That out of the way, the court proceeds to the same point the 8th District did, and the defense essentially conceded: the real problem wasn't confrontation, but that the foundational requirements for introduction of a business record weren't met. It doesn't take much: just put some rummy on the stand who'll testify that the records are in his care, were made in the ordinary course and scope of the business, contemporaneously with the events they depict. That didn't happen; Veverka wasn't the custodian of the records, and couldn't testify as to how they were compiled, but he was the only one who testified on that. And that wasn't enough.
But here's where it gets interesting. The opinion notes that "a hearsay violation itself violates the Confrontation Clause, and thus requires a heightened harmless-error analysis," namely, the Chapman harmless-beyond-a-reasonable-doubt standard, and cites several cases to that effect. Not surprisingly, it comes to the same conclusion as the 8th: the error is indeed harmless.
Why is the application of the Chapman standard interesting? Because it's wrong. Hearsay and the Confrontation Clause are intertwined: both exclude out-of-court declarations on the theory that statements untested by cross-examination are unreliable. The Court's made various attempts to harmonize the two, and supposedly resolved it in 1980 in Ohio v. Roberts, holding that the right of confrontation was satisifed if an out-of-court statement fell within a "well-recognized" hearsay exception or met "particularized guarantees of reliability." Whatever the problems with that approach, and there were several, it was rejected by Crawford.
Scalia's rejection of Roberts was not complete, however. He limited Crawford's protection to "testimonial statements" -- affidavits, police interrogations, prior testimony before a grand jury, and the like -- and held that confrontation was required there, regardless of whether how reliable those statements were or whether they fit within a hearsay exception. What about non-testimonial statements? This from the penultimate paragraph in Crawford:
Where nontestimonial hearsay is at issue, it is wholly consistent with the Framers' design to afford the States flexibility in their development of hearsay law-as does Roberts, and as would an approach that exempted such statements from Confrontation Clause scrutiny altogether. (My emphasis.)
In other words, if it's not testimonial, it's not a 6th Amendment issue, and is resolved by the hearsay rules.
Hood doesn't pick up on this; all of the cases cited by the court on the standard for harmless error are post-Roberts and pre-Crawford. Hood adopts Roberts' formulation -- there's no constitutional problem with out-of-court statements as long as they fit within a "well-recognized" hearsay exception -- but flips it: if admission of the evidence violates the hearsay rule, it's a constitutional problem. In other words, if you've got a hearsay argument -- that something wasn't authenticated as a business record, that a statement wasn't an excited utterance -- you're now in Chapman land.
But it gets better.
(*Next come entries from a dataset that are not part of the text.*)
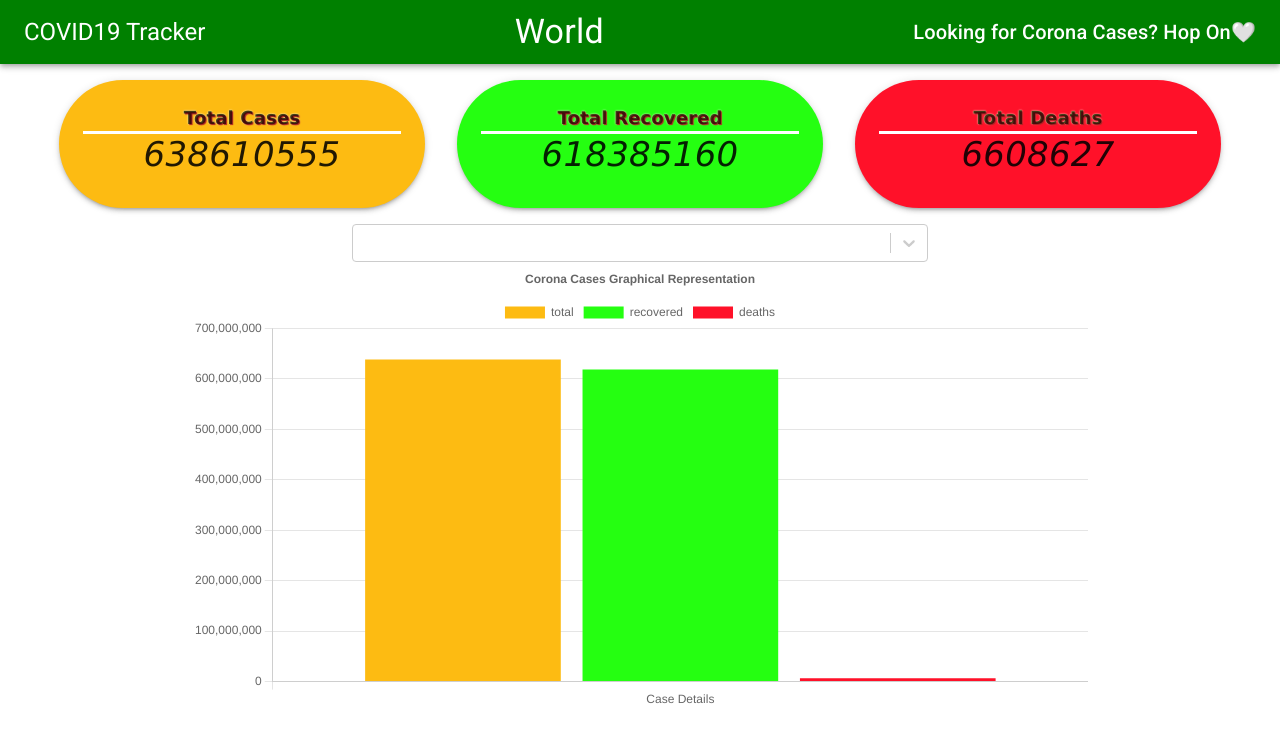
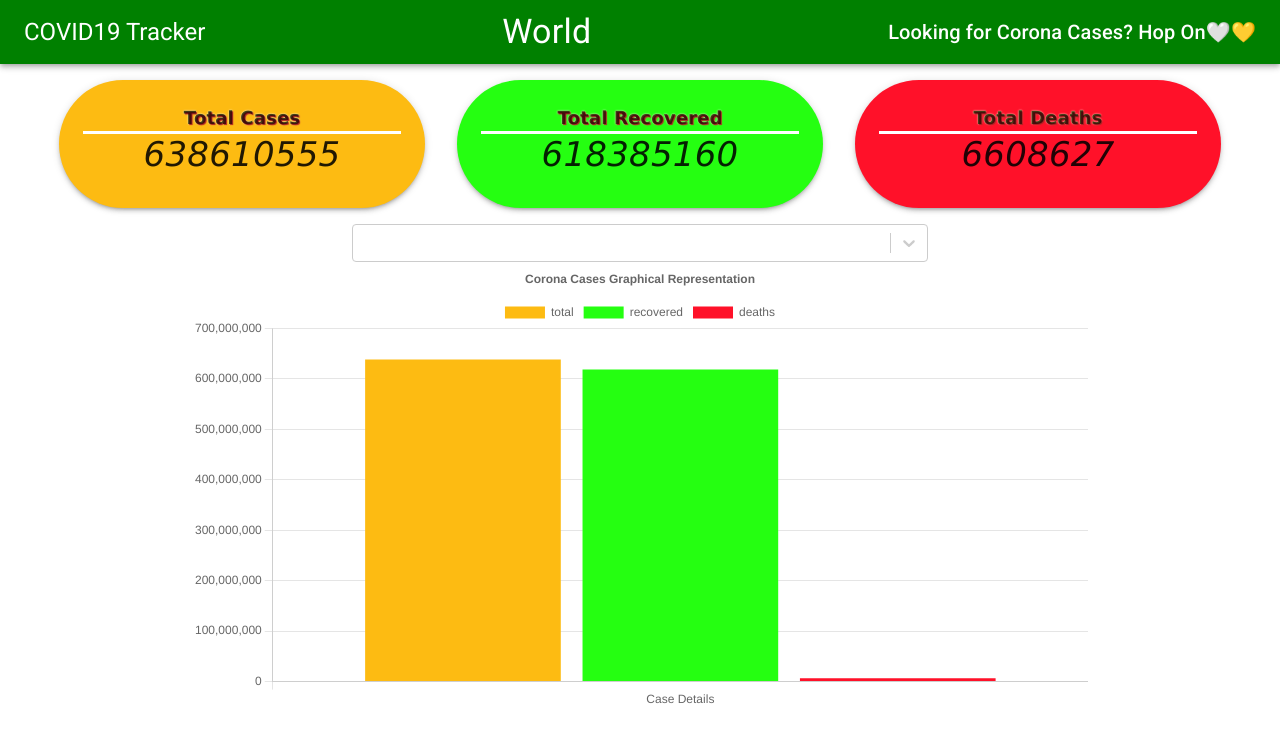
Before and after one commit to ehtashamtoor/covid19tracker, a React (Create React App) app: page / in a window 1280 px wide. Shown: the top 742 px of the page. Built offline with nearby package versions, Linux system fonts and the light colour scheme; no server answers.

Commit message:
Update Navbar.js

```diff
--- a/src/components/navbar/Navbar.js
+++ b/src/components/navbar/Navbar.js
@@ -16,7 +16,7 @@ const Navbar = ({ selectedCountry }) => {
                         {selectedCountry || "World"}
                     </Typography>
                     <Typography variant="h6" component="div" sx={{ flexGrow: 0 }} id='HopOn'>
-                        Looking for Corona Cases? Hop On🤍
+                        Looking for Corona Cases? Hop On🤍💛
                     </Typography>
                 </Toolbar>
             </AppBar>
```
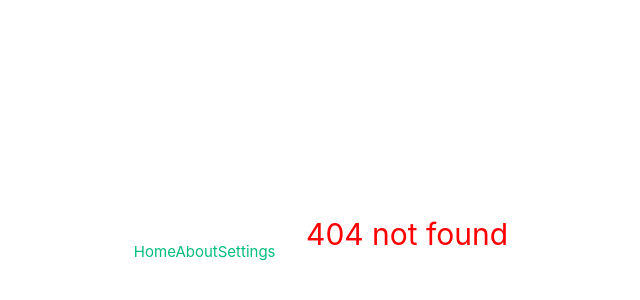
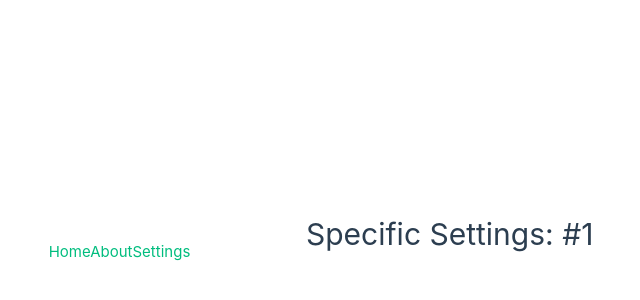
Before and after one commit to AdrianPavlik/VUEJS-Course, a Vue app: page /settings/1 in a window 1280 px wide. Before the commit this address had no page. Shown: the part 148-448 px from the top of the page, without its empty margins (334-974 px from the left). Built offline with nearby package versions, Linux system fonts and the light colour scheme.

Commit message:
SpecificSettings Router

```diff
--- a/src/router/index.js
+++ b/src/router/index.js
@@ -6,8 +6,9 @@ const routes = [
      { path: "", component: Home, name: "Home" },
      { path: "/:pathMatch(.*)*", component: NotFound },
      { path: "/a", redirect: { name: "Settings" } },
-     { path: "/about", component: () => import("../views/AboutComponent.vue"), name: "About", },
-     { path: "/settings", component: () => import("../views/SettingsComponent.vue"), name: "Settings" }
+     { path: "/about", alias: "/about-us", component: () => import("../views/AboutComponent.vue"), name: "About", },
+     { path: "/settings", component: () => import("../views/SettingsComponent.vue"), name: "Settings" },
+     { path: "/settings/:id", component: () => import("../views/SpecificSettings.vue"), name: "SpecificSettings" }
 ]
 
 const router = createRouter({
--- a/src/views/SettingsComponent.vue
+++ b/src/views/SettingsComponent.vue
@@ -1,6 +1,9 @@
 <template>
      <div>
           <h1>Settings</h1>
+          <div v-for="i in [1, 2, 3, 4, 5, 6, 7]" :key="i">
+               <RouterLink :to="{ name: 'SpecificSettings', params: { id: i } }">Setting #{{ i }}</RouterLink>
+          </div>
      </div>
 </template>
 
--- /dev/null
+++ b/src/views/SpecificSettings.vue
@@ -0,0 +1,16 @@
+<template>
+     <div>
+          <h1>Specific Settings: #{{ route.params.id }}</h1>
+     </div>
+</template>
+
+<script setup>
+import { useRoute } from 'vue-router';
+
+const route = useRoute();
+
+</script>
+
+<style scoped>
+
+</style>
```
There are numerous cases, and you can start with this one or this one or this one, which hold that the question of whether a defendant's confrontation rights have been violated is reviewed de novo.
Normally, a hearsay ruling would be reviewed for abuse of discretion, and would be held harmless unless it affected the defendant's "substantial rights." Hood gives a defendant an argument that any hearsay violation is a Confrontation Clause problem, reviewed under the much more demanding de novo standard, and if error is found, it has to be shown to be harmless beyond a reasonable doubt. Not bad for a case that I thought the court had no business taking in the first place.